### [What this task involves]
Return every record below exactly as written, omitting any pictures.

---------- Given records

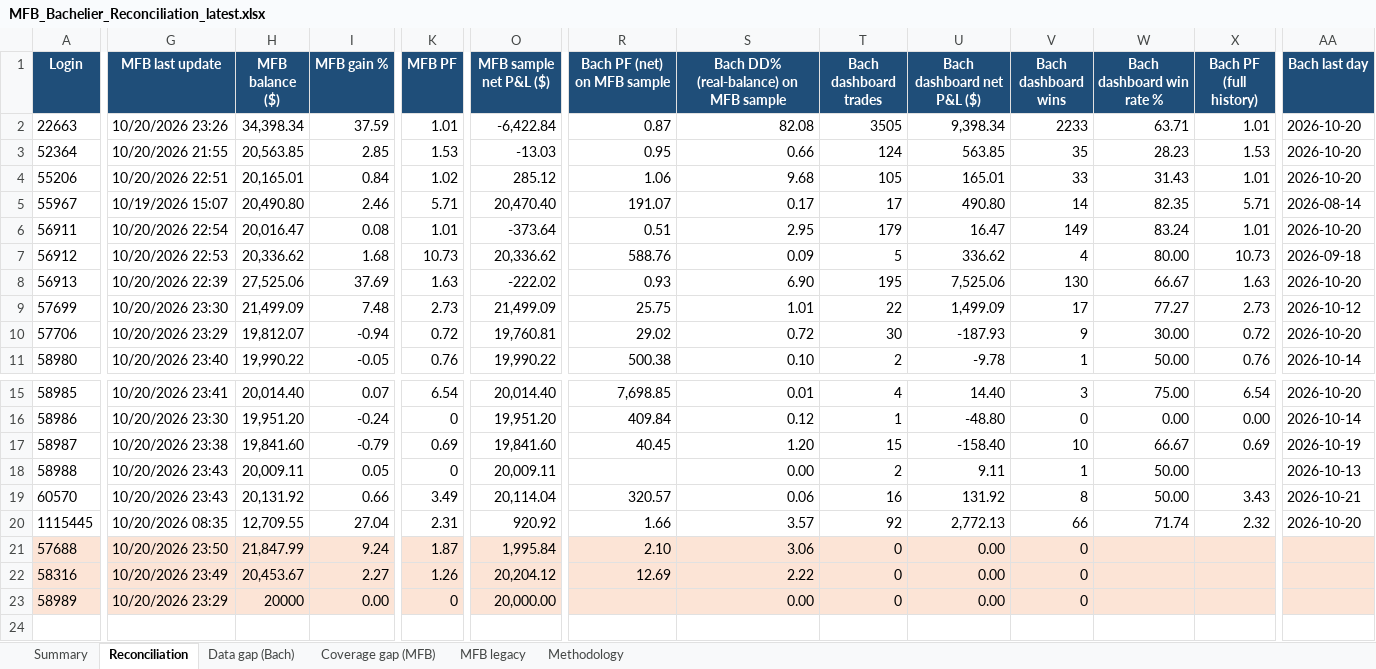
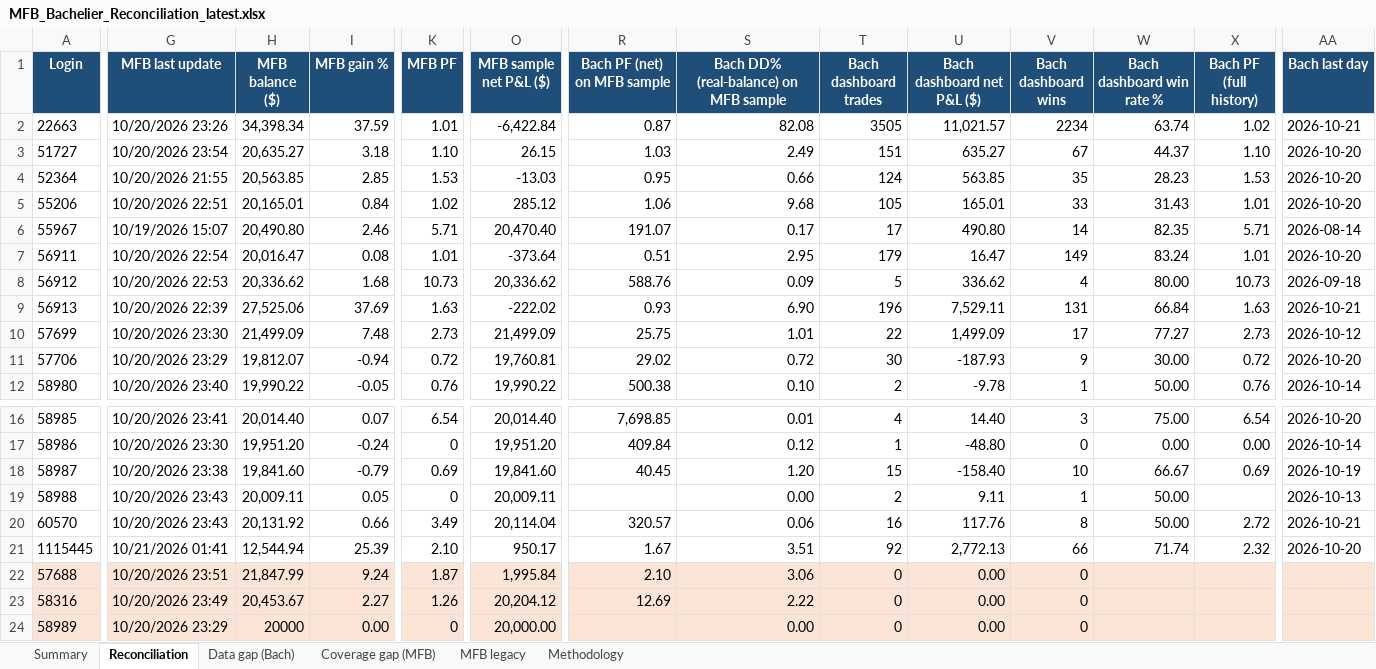
Before and after one commit to TheCryptocrat/bachelier-dashboards, an Excel workbook: MFB_Bachelier_Reconciliation_latest.xlsx, sheet Reconciliation, drawn as a sheet; only a part is shown, gaps mark what is left out; values as stored, in another font and other column widths than the file's, no borders; addresses are those after the commit; rows hold the shown columns only; the diff covers the shown part only; the diff names each change by its address in the sheet, - before the commit and + after, or states it on an @@ line.

Commit message:
Update dashboards — 2026-10-20

```diff
--- a/MFB_Bachelier_Reconciliation_latest.xlsx (sheet Reconciliation)
+++ b/MFB_Bachelier_Reconciliation_latest.xlsx (sheet Reconciliation)
-U2 (Bach dashboard net P&L ($)): 9,398.34
+U2 (Bach dashboard net P&L ($)): 11,021.57
-V2 (Bach dashboard wins): 2233
+V2 (Bach dashboard wins): 2234
-W2 (Bach dashboard win rate %): 63.71
+W2 (Bach dashboard win rate %): 63.74
-X2 (Bach PF (full history)): 1.01
+X2 (Bach PF (full history)): 1.02
-AA2 (Bach last day): 2026-10-20
+AA2 (Bach last day): 2026-10-21
+row 3: 51727 | 10/20/2026 23:54 | 20,635.27 | 3.18 | 1.10 | 26.15 | 1.03 | 2.49 | 151 | 635.27 | 67 | 44.37 | 1.10 | 2026-10-20
-T9 (Bach dashboard trades): 195
+T9 (Bach dashboard trades): 196
-U9 (Bach dashboard net P&L ($)): 7,525.06
+U9 (Bach dashboard net P&L ($)): 7,529.11
-V9 (Bach dashboard wins): 130
+V9 (Bach dashboard wins): 131
-W9 (Bach dashboard win rate %): 66.67
+W9 (Bach dashboard win rate %): 66.84
-AA9 (Bach last day): 2026-10-20
+AA9 (Bach last day): 2026-10-21
-U20 (Bach dashboard net P&L ($)): 131.92
+U20 (Bach dashboard net P&L ($)): 117.76
-X20 (Bach PF (full history)): 3.43
+X20 (Bach PF (full history)): 2.72
-G21 (MFB last update): 10/20/2026 08:35
+G21 (MFB last update): 10/21/2026 01:41
-H21 (MFB balance ($)): 12,709.55
+H21 (MFB balance ($)): 12,544.94
-I21 (MFB gain %): 27.04
+I21 (MFB gain %): 25.39
-K21 (MFB PF): 2.31
+K21 (MFB PF): 2.10
-O21 (MFB sample net P&L ($)): 920.92
+O21 (MFB sample net P&L ($)): 950.17
-R21 (Bach PF (net) on MFB sample): 1.66
+R21 (Bach PF (net) on MFB sample): 1.67
-S21: 3.57
+S21: 3.51
-G22 (MFB last update): 10/20/2026 23:50
+G22 (MFB last update): 10/20/2026 23:51
```
Also changed, not shown: 1 edited cell elsewhere in this sheet, sheet Coverage gap (MFB), sheet Summary, sheet Data gap (Bach), 7 other files.
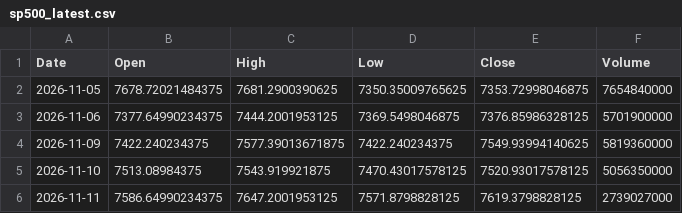
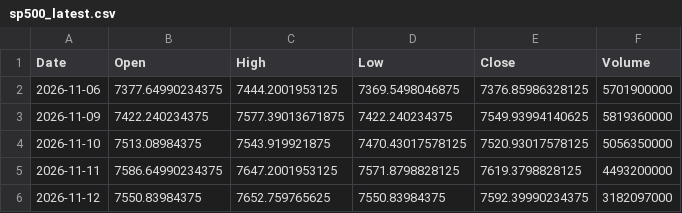
Before and after one commit to zerostate404/market-regime-detection, a CSV file: data/cache/sp500_latest.csv, drawn as a sheet.

```diff
--- a/data/cache/sp500_latest.csv
+++ b/data/cache/sp500_latest.csv
@@ -1,3 +1,2 @@
 Date,Open,High,Low,Close,Volume
-2026-11-05,7678.72021484375,7681.2900390625,7350.35009765625,7353.72998046875,7654840000
 2026-11-06,7377.64990234375,7444.2001953125,7369.5498046875,7376.85986328125,5701900000
@@ -5,2 +4,3 @@ Date,Open,High,Low,Close,Volume
 2026-11-10,7513.08984375,7543.919921875,7470.43017578125,7520.93017578125,5056350000
-2026-11-11,7586.64990234375,7647.2001953125,7571.8798828125,7619.3798828125,2739027000
+2026-11-11,7586.64990234375,7647.2001953125,7571.8798828125,7619.3798828125,4493200000
+2026-11-12,7550.83984375,7652.759765625,7550.83984375,7592.39990234375,3182097000
```
Also changed, not shown: data/features/entropy.csv, data/features/garch_persistence.csv, 5 other files.
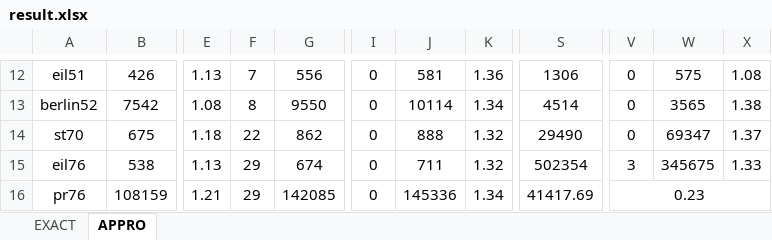
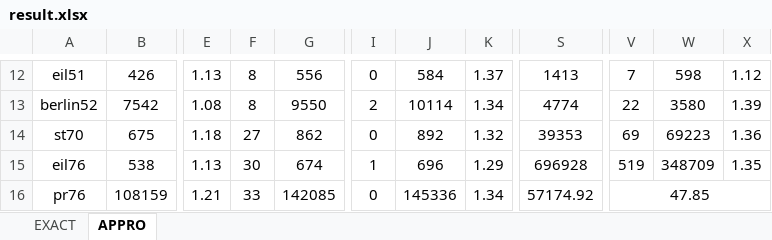
Before and after one commit to Florenz0707/AlgorithmProject, an Excel workbook: resource/result.xlsx, sheet APPRO, drawn as a sheet; only a part is shown, gaps mark what is left out; values as stored, in another font and other column widths than the file's, no borders; the diff covers the shown part only; the diff names each change by its address in the sheet, - before the commit and + after, or states it on an @@ line.

```diff
--- a/resource/result.xlsx (sheet APPRO)
+++ b/resource/result.xlsx (sheet APPRO)
-F12: 7
+F12: 8
-J12: 581
+J12: 584
-K12: 1.36
+K12: 1.37
-S12: 1306
+S12: 1413
-V12: 0
+V12: 7
-W12: 575
+W12: 598
-X12: 1.08
+X12: 1.12
-I13: 0
+I13: 2
-S13: 4514
+S13: 4774
-V13: 0
+V13: 22
-W13: 3565
+W13: 3580
-X13: 1.38
+X13: 1.39
-F14: 22
+F14: 27
-J14: 888
+J14: 892
-S14: 29490
+S14: 39353
-V14: 0
+V14: 69
-W14: 69347
+W14: 69223
-X14: 1.37
+X14: 1.36
-F15: 29
+F15: 30
-I15: 0
+I15: 1
-J15: 711
+J15: 696
-K15: 1.32
+K15: 1.29
-S15: 502354
+S15: 696928
-V15: 3
+V15: 519
-W15: 345675
+W15: 348709
-X15: 1.33
+X15: 1.35
-F16: 29
+F16: 33
-S16: 41417.69
+S16: 57174.92
-V16: 0.23
+V16: 47.85
```
Also changed, not shown: 80 edited cells elsewhere in this sheet.
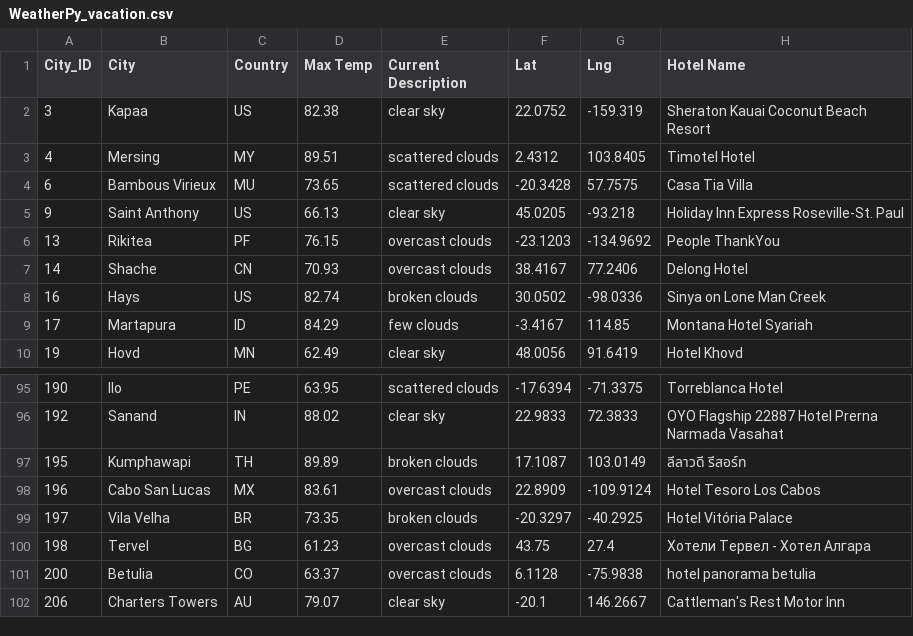
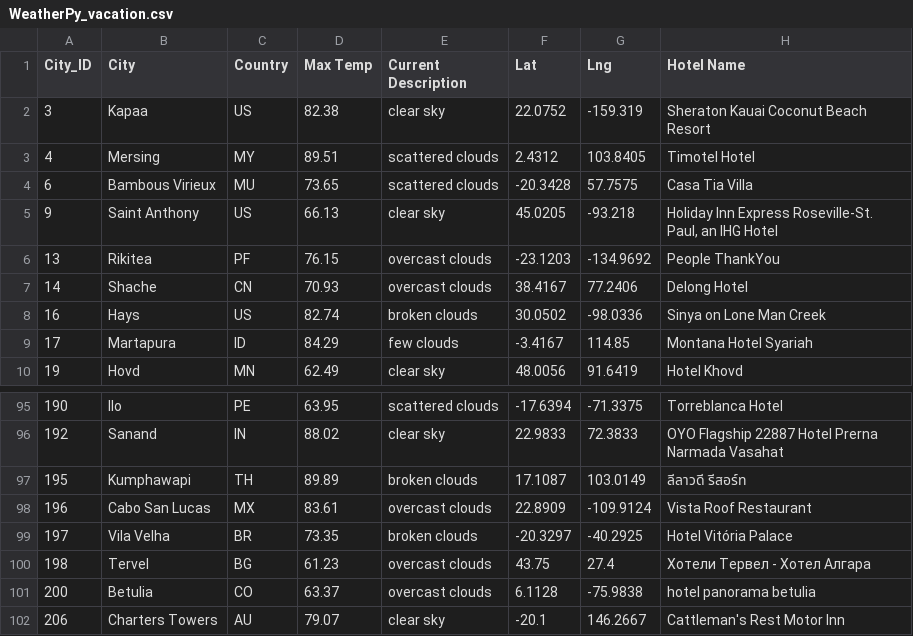
Before and after one commit to krismbah/World_Weather_Analysis, a CSV file: Vacation_Search/WeatherPy_vacation.csv, drawn as a sheet; only a part is shown, gaps mark what is left out.

```diff
--- a/Vacation_Search/WeatherPy_vacation.csv
+++ b/Vacation_Search/WeatherPy_vacation.csv
@@ -4,3 +4,3 @@ City_ID,City,Country,Max Temp,Current Description,Lat,Lng,Hotel Name
 6,Bambous Virieux,MU,73.65,scattered clouds,-20.3428,57.7575,Casa Tia Villa
-9,Saint Anthony,US,66.13,clear sky,45.0205,-93.218,Holiday Inn Express Roseville-St. Paul
+9,Saint Anthony,US,66.13,clear sky,45.0205,-93.218,"Holiday Inn Express Roseville-St. Paul, an IHG Hotel"
 13,Rikitea,PF,76.15,overcast clouds,-23.1203,-134.9692,People ThankYou
@@ -97,3 +97,3 @@ City_ID,City,Country,Max Temp,Current Description,Lat,Lng,Hotel Name
 195,Kumphawapi,TH,89.89,broken clouds,17.1087,103.0149,ลีลาวดี รีสอร์ท
-196,Cabo San Lucas,MX,83.61,overcast clouds,22.8909,-109.9124,Hotel Tesoro Los Cabos
+196,Cabo San Lucas,MX,83.61,overcast clouds,22.8909,-109.9124,Vista Roof Restaurant
 197,Vila Velha,BR,73.35,broken clouds,-20.3297,-40.2925,Hotel Vitória Palace
```
Also changed, not shown: 3 other files.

--------------------

### [Exercise result]
Before and after one commit to TheCryptocrat/bachelier-dashboards, an Excel workbook: MFB_Bachelier_Reconciliation_latest.xlsx, sheet Reconciliation, drawn as a sheet; only a part is shown, gaps mark what is left out; values as stored, in another font and other column widths than the file's, no borders; addresses are those after the commit; rows hold the shown columns only; the diff covers the shown part only; the diff names each change by its address in the sheet, - before the commit and + after, or states it on an @@ line.

Commit message:
Update dashboards — 2026-10-20

```diff
--- a/MFB_Bachelier_Reconciliation_latest.xlsx (sheet Reconciliation)
+++ b/MFB_Bachelier_Reconciliation_latest.xlsx (sheet Reconciliation)
-U2 (Bach dashboard net P&L ($)): 9,398.34
+U2 (Bach dashboard net P&L ($)): 11,021.57
-V2 (Bach dashboard wins): 2233
+V2 (Bach dashboard wins): 2234
-W2 (Bach dashboard win rate %): 63.71
+W2 (Bach dashboard win rate %): 63.74
-X2 (Bach PF (full history)): 1.01
+X2 (Bach PF (full history)): 1.02
-AA2 (Bach last day): 2026-10-20
+AA2 (Bach last day): 2026-10-21
+row 3: 51727 | 10/20/2026 23:54 | 20,635.27 | 3.18 | 1.10 | 26.15 | 1.03 | 2.49 | 151 | 635.27 | 67 | 44.37 | 1.10 | 2026-10-20
-T9 (Bach dashboard trades): 195
+T9 (Bach dashboard trades): 196
-U9 (Bach dashboard net P&L ($)): 7,525.06
+U9 (Bach dashboard net P&L ($)): 7,529.11
-V9 (Bach dashboard wins): 130
+V9 (Bach dashboard wins): 131
-W9 (Bach dashboard win rate %): 66.67
+W9 (Bach dashboard win rate %): 66.84
-AA9 (Bach last day): 2026-10-20
+AA9 (Bach last day): 2026-10-21
-U20 (Bach dashboard net P&L ($)): 131.92
+U20 (Bach dashboard net P&L ($)): 117.76
-X20 (Bach PF (full history)): 3.43
+X20 (Bach PF (full history)): 2.72
-G21 (MFB last update): 10/20/2026 08:35
+G21 (MFB last update): 10/21/2026 01:41
-H21 (MFB balance ($)): 12,709.55
+H21 (MFB balance ($)): 12,544.94
-I21 (MFB gain %): 27.04
+I21 (MFB gain %): 25.39
-K21 (MFB PF): 2.31
+K21 (MFB PF): 2.10
-O21 (MFB sample net P&L ($)): 920.92
+O21 (MFB sample net P&L ($)): 950.17
-R21 (Bach PF (net) on MFB sample): 1.66
+R21 (Bach PF (net) on MFB sample): 1.67
-S21: 3.57
+S21: 3.51
-G22 (MFB last update): 10/20/2026 23:50
+G22 (MFB last update): 10/20/2026 23:51
```
Also changed, not shown: 1 edited cell elsewhere in this sheet, sheet Coverage gap (MFB), sheet Summary, sheet Data gap (Bach), 7 other files.
Before and after one commit to zerostate404/market-regime-detection, a CSV file: data/cache/sp500_latest.csv, drawn as a sheet.

```diff
--- a/data/cache/sp500_latest.csv
+++ b/data/cache/sp500_latest.csv
@@ -1,3 +1,2 @@
 Date,Open,High,Low,Close,Volume
-2026-11-05,7678.72021484375,7681.2900390625,7350.35009765625,7353.72998046875,7654840000
 2026-11-06,7377.64990234375,7444.2001953125,7369.5498046875,7376.85986328125,5701900000
@@ -5,2 +4,3 @@ Date,Open,High,Low,Close,Volume
 2026-11-10,7513.08984375,7543.919921875,7470.43017578125,7520.93017578125,5056350000
-2026-11-11,7586.64990234375,7647.2001953125,7571.8798828125,7619.3798828125,2739027000
+2026-11-11,7586.64990234375,7647.2001953125,7571.8798828125,7619.3798828125,4493200000
+2026-11-12,7550.83984375,7652.759765625,7550.83984375,7592.39990234375,3182097000
```
Also changed, not shown: data/features/entropy.csv, data/features/garch_persistence.csv, 5 other files.
Before and after one commit to Florenz0707/AlgorithmProject, an Excel workbook: resource/result.xlsx, sheet APPRO, drawn as a sheet; only a part is shown, gaps mark what is left out; values as stored, in another font and other column widths than the file's, no borders; the diff covers the shown part only; the diff names each change by its address in the sheet, - before the commit and + after, or states it on an @@ line.

```diff
--- a/resource/result.xlsx (sheet APPRO)
+++ b/resource/result.xlsx (sheet APPRO)
-F12: 7
+F12: 8
-J12: 581
+J12: 584
-K12: 1.36
+K12: 1.37
-S12: 1306
+S12: 1413
-V12: 0
+V12: 7
-W12: 575
+W12: 598
-X12: 1.08
+X12: 1.12
-I13: 0
+I13: 2
-S13: 4514
+S13: 4774
-V13: 0
+V13: 22
-W13: 3565
+W13: 3580
-X13: 1.38
+X13: 1.39
-F14: 22
+F14: 27
-J14: 888
+J14: 892
-S14: 29490
+S14: 39353
-V14: 0
+V14: 69
-W14: 69347
+W14: 69223
-X14: 1.37
+X14: 1.36
-F15: 29
+F15: 30
-I15: 0
+I15: 1
-J15: 711
+J15: 696
-K15: 1.32
+K15: 1.29
-S15: 502354
+S15: 696928
-V15: 3
+V15: 519
-W15: 345675
+W15: 348709
-X15: 1.33
+X15: 1.35
-F16: 29
+F16: 33
-S16: 41417.69
+S16: 57174.92
-V16: 0.23
+V16: 47.85
```
Also changed, not shown: 80 edited cells elsewhere in this sheet.
Before and after one commit to krismbah/World_Weather_Analysis, a CSV file: Vacation_Search/WeatherPy_vacation.csv, drawn as a sheet; only a part is shown, gaps mark what is left out.

```diff
--- a/Vacation_Search/WeatherPy_vacation.csv
+++ b/Vacation_Search/WeatherPy_vacation.csv
@@ -4,3 +4,3 @@ City_ID,City,Country,Max Temp,Current Description,Lat,Lng,Hotel Name
 6,Bambous Virieux,MU,73.65,scattered clouds,-20.3428,57.7575,Casa Tia Villa
-9,Saint Anthony,US,66.13,clear sky,45.0205,-93.218,Holiday Inn Express Roseville-St. Paul
+9,Saint Anthony,US,66.13,clear sky,45.0205,-93.218,"Holiday Inn Express Roseville-St. Paul, an IHG Hotel"
 13,Rikitea,PF,76.15,overcast clouds,-23.1203,-134.9692,People ThankYou
@@ -97,3 +97,3 @@ City_ID,City,Country,Max Temp,Current Description,Lat,Lng,Hotel Name
 195,Kumphawapi,TH,89.89,broken clouds,17.1087,103.0149,ลีลาวดี รีสอร์ท
-196,Cabo San Lucas,MX,83.61,overcast clouds,22.8909,-109.9124,Hotel Tesoro Los Cabos
+196,Cabo San Lucas,MX,83.61,overcast clouds,22.8909,-109.9124,Vista Roof Restaurant
 197,Vila Velha,BR,73.35,broken clouds,-20.3297,-40.2925,Hotel Vitória Palace
```
Also changed, not shown: 3 other files.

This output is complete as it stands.